(iii) data collection and analyses of the economic impacts of COVID–19 on farmers and farmer-serving businesses;
(C) the development of technical assistance to address the impacts of COVID–19, including through actions informed by the data and analyses developed under subparagraphs (A) and (B), by responding to requests for assistance, and proactively addressing emerging trends, for the purpose of minimizing the impact of farm and food supply chain disruptions on—
(i) consumer supplies of food; and
(ii) the solvency of farm businesses, farm-related businesses, and rural businesses critical to rural communities;
(D) the provision of technical assistance and financial assistance to implement the best practices and effective models described in subparagraph (A)(ii); and
(i) reducing the impact of COVID–19;
(ii) protecting the safety of agricultural workers or producers; and
(iii) strengthening the economic stability, viability, and resiliency of farm and food businesses.
(A) monitor urgent and emerging issues in the agriculture economy and food supply chain relating to COVID–19; and
(B) coordinate with other Federal agencies the activities of which may be affected by or may affect the issues described in subparagraph (A) for the purpose of expeditiously addressing those issues.
(1) IN GENERAL.—There is appropriated to the Secretary of Agriculture, out of amounts in the Treasury not otherwise appropriated, $1,000,000,000 to carry out the Program, to remain available until expended.

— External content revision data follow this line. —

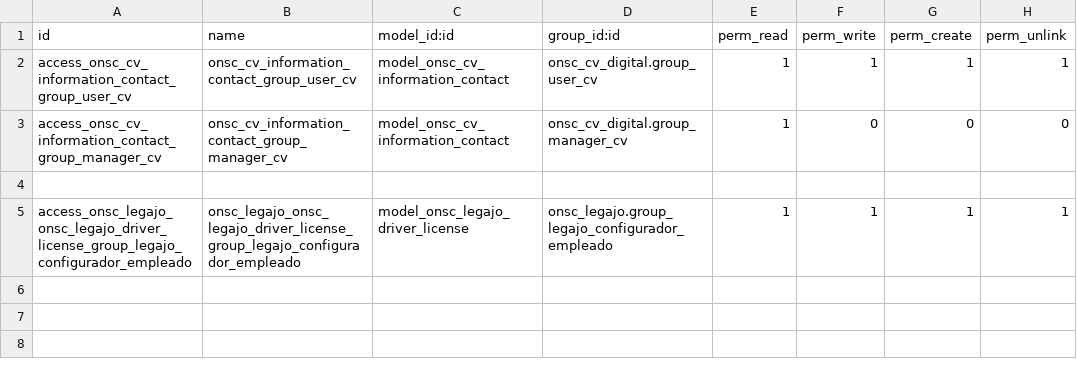
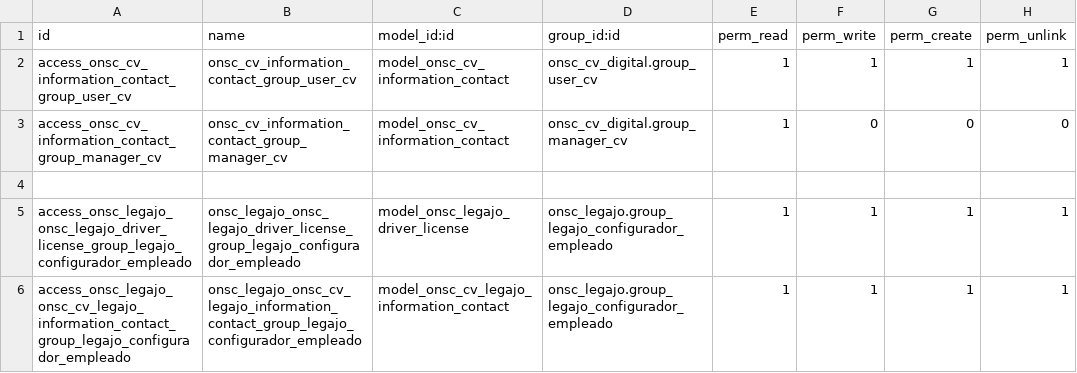
Before and after one commit to AtelUruguay/ONSC, a CSV file: onsc_cv_digital_legajo/security/ir.model.access.csv, drawn as a sheet.

Commit message:
[IMP][onsc_legajo,onsc_cv_digital_legajo,onsc_base,onsc_cv_digital]LEG_2.2_01 Ajustar entidad empleado
Signed-off-by: david <davidmonterocrespo24@gmail.com>

```diff
--- a/onsc_cv_digital_legajo/security/ir.model.access.csv
+++ b/onsc_cv_digital_legajo/security/ir.model.access.csv
@@ -5 +5,2 @@ access_onsc_cv_information_contact_group_manager_cv,onsc_cv_information_contact_
 access_onsc_legajo_onsc_legajo_driver_license_group_legajo_configurador_empleado,onsc_legajo_onsc_legajo_driver_license_group_legajo_configurador_empleado,model_onsc_legajo_driver_license,onsc_legajo.group_legajo_configurador_empleado,1,1,1,1
+access_onsc_legajo_onsc_cv_legajo_information_contact_group_legajo_configurador_empleado,onsc_legajo_onsc_cv_legajo_information_contact_group_legajo_configurador_empleado,model_onsc_cv_legajo_information_contact,onsc_legajo.group_legajo_configurador_empleado,1,1,1,1
```
Also changed, not shown: 12 other files.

(2) ADMINISTRATION.—The Secretary of Agriculture may use not more than 3 percent of the amounts made available to carry out the Program for a fiscal year for administrative expenses, which shall be prioritized for carrying out paragraphs (3) and (4) of subsection (h).